Apple started working with Rockley Photonics in 2017 and has since become Rockley Photonics’ largest customer, with US$70 million of NRE commitment to date. In 2019 and 2020, Rockley Photonics had two main customers that accounted for 100% (2020) and 99.6% of its revenue (2019). To date, Rockley Photonics has received US$359 million in investments. Rockley Photonics seeks to develop and produce photonic modules (based on silicon photonics) that can measure numerous biological parameters such as blood oxygen levels, lactate, alcohol, and glucose, among others. The project is known as a “clinic-on-the-wrist” and relies on a miniaturized spectrophotometer. Universities have previously demonstrated such spectrophotometers, but industrialization to the level of the Apple Watch could be a tough challenge.
According to Alexis Debray from Yole:
“With an estimated silicon photonics die price of US$18, the module could be estimated at US$45 and could fit a new, high-end US$699 Apple Watch with healthcare functions. If the adoption rate of healthcare functions for smartwatches reaches 20% by 2035, the associated silicon photonics die market could reach US$1.1 billion. By comparison, the 2020 silicon photonics die market for optical transceivers is estimated at US$84 million”.
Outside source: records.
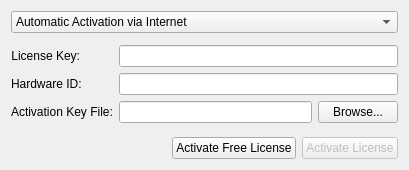
Before: the Qt Designer form client/src/ui/widgets/settings/license_widget.ui in networkoptix/nx_open, drawn with Qt 5.
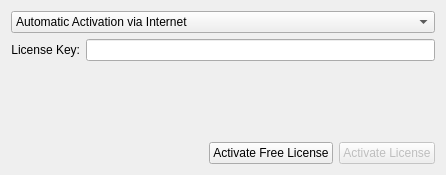
After: the same form once the commit is applied. Custom widgets are drawn as their Qt base class.

Commit message:
(Issue #3896) :  Licenses tab and manual activation
(Issue #3898) :  License details crash

<==== Mercurial data ====>
Branch: master

```diff
--- a/client/src/ui/widgets/settings/license_widget.ui
+++ b/client/src/ui/widgets/settings/license_widget.ui
@@ -6,11 +6,11 @@
    <rect>
     <x>0</x>
     <y>0</y>
-    <width>409</width>
-    <height>170</height>
+    <width>446</width>
+    <height>175</height>
    </rect>
   </property>
-  <layout class="QVBoxLayout" name="verticalLayout_2" stretch="0,0,1,0">
+  <layout class="QVBoxLayout" name="verticalLayout">
    <item>
     <widget class="QComboBox" name="activationTypeComboBox">
      <property name="currentIndex">
@@ -29,6 +29,74 @@
     </widget>
    </item>
    <item>
+    <widget class="QStackedWidget" name="stackedWidget">
+     <property name="currentIndex">
+      <number>0</number>
+     </property>
+     <widget class="QWidget" name="onlinePage">
+      <layout class="QVBoxLayout" name="verticalLayout_3">
+       <property name="leftMargin">
+        <number>0</number>
+       </property>
+       <property name="topMargin">
+        <number>0</number>
+       </property>
+       <property name="rightMargin">
+        <number>0</number>
+       </property>
+       <property name="bottomMargin">
+        <number>0</number>
+       </property>
+       <item>
+        <layout class="QHBoxLayout" name="horizontalLayout_4">
+         <item>
+          <widget class="QLabel" name="onlineKeyLabel">
+           <property name="text">
+            <string>License Key:</string>
+           </property>
+           <property name="alignment">
+            <set>Qt::AlignRight|Qt::AlignTrailing|Qt::AlignVCenter</set>
+           </property>
+           <property name="buddy">
+            <cstring>manualKeyEdit</cstring>
+           </property>
+          </widget>
+         </item>
+         <item>
+          <widget class="QLineEdit" name="onlineKeyEdit"/>
+         </item>
+        </layout>
+       </item>
+       <item>
+        <spacer name="verticalSpacer">
+         <property name="orientation">
+          <enum>Qt::Vertical</enum>
+         </property>
+         <property name="sizeHint" stdset="0">
+          <size>
+           <width>20</width>
+           <height>69</height>
+          </size>
+         </property>
+        </spacer>
+       </item>
+      </layout>
+     </widget>
+     <widget class="QWidget" name="manualPage">
+      <layout class="QVBoxLayout" name="verticalLayout_2">
+       <property name="leftMargin">
+        <number>0</number>
+       </property>
+       <property name="topMargin">
+        <number>0</number>
+       </property>
+       <property name="rightMargin">
+        <number>0</number>
+       </property>
+       <property name="bottomMargin">
+        <number>0</number>
+       </property>
+       <item>
     <widget class="QnWordWrappedLabel" name="manualActivationTextWidget" native="true"/>
    </item>
    <item>
@@ -62,16 +130,6 @@
        </property>
       </widget>
      </item>
-     <item row="1" column="1">
-      <widget class="QLineEdit" name="hardwareIdEdit">
-       <property name="enabled">
-        <bool>true</bool>
-       </property>
-       <property name="readOnly">
-        <bool>true</bool>
-       </property>
-      </widget>
-     </item>
      <item row="2" column="0">
       <widget class="QLabel" name="activationKeyFileLabel">
        <property name="text">
@@ -80,9 +138,12 @@
       </widget>
      </item>
      <item row="2" column="1">
-      <layout class="QHBoxLayout" name="horizontalLayout_2" stretch="0,0">
+          <layout class="QHBoxLayout" name="horizontalLayout_3">
        <item>
         <widget class="QLineEdit" name="fileLineEdit">
+             <property name="text">
+              <string>Select license file...</string>
+             </property>
          <property name="readOnly">
           <bool>true</bool>
          </property>
@@ -100,7 +161,35 @@
        </item>
       </layout>
      </item>
-    </layout>
+         <item row="1" column="1">
+          <layout class="QHBoxLayout" name="horizontalLayout_2">
+           <item>
+            <widget class="QLineEdit" name="hardwareIdEdit">
+             <property name="enabled">
+              <bool>true</bool>
+             </property>
+             <property name="readOnly">
+              <bool>true</bool>
+             </property>
+            </widget>
+           </item>
+           <item>
+            <widget class="QPushButton" name="copyHwidButton">
+             <property name="enabled">
+              <bool>false</bool>
+             </property>
+             <property name="text">
+              <string>Copy to Clipboard</string>
+             </property>
+            </widget>
+           </item>
+          </layout>
+         </item>
+        </layout>
+       </item>
+      </layout>
+     </widget>
+    </widget>
    </item>
    <item>
     <layout class="QHBoxLayout" name="horizontalLayout">
```
Left out of the diff: 8 changed lines with no effect on the pictures. Lines whose indentation alone changed are shown as unchanged. The commit also changes 6 other files.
Intel, which is marketing servers, has 53% market share in silicon photonic transceivers for datacom in 2020. Intel is one of the leading silicon photonics companies, without doubts.
In this context, Yole’s partner, System Plus Consulting, releases an exhaustive analysis of the Intel Silicon Photonic 100G CWDM4 QFSP28 Transceiver.
For Sylvain Hallereau, PhD, Principal Technology & Cost Analyst at System Plus Consulting:
“In just a few short years, Intel has already shipped more than 3M units of its 100G pluggable transceivers. And with its CWDM4 100G technology, Intel is the first in the world to offer a silicon photonic solution up to 10km. The 100G PSM4 and CWDM4 represent the first step, with Intel’s 200G and 400G products expected to enter volume production in the second half of 2020.”

All year long, Yole Group of Companies, including Yole Développement and System Plus Consulting publishes numerous reports and monitors. In addition, experts realize various key presentations and organize key conferences.

In this regard, do not miss the Optical Transceivers & Silicon Photonics Forum 2021 on September 2nd in Shenzhen, China & online, presented by:
- Alexis Debray, Senior Analyst, Emerging Technologies, from Yole
- Martin Vallo, Technology & Market Analyst, Solid-State Lighting, from Yole
- Sylvain Hallereau, Principal Technology & Cost Analyst at System Plus Consulting
- Sven Otte, CEO of Sicoya
Further speakers will be confirmed soon. Register now Register on i-Micronews!
Make sure to be aware of the latest news coming from the industry and get an overview of our activities, including interviews with leading companies and more on i-Micronews. Stay tuned!

CAGR: Compound Annual Growth Rate
FOG: Fiber Optical Gyroscopes
CPO: Co-Packaged Optics
PDK: Process Design Kit
SPAC: Special Purpose Acquisition Company
FMCW: Frequency Modulated Continuous Waves
OCT: Optical Coherence Tomography
NRE: Non-Recurring Engineering
InP: Indium Phosphide
DFB: Distributed FeedBack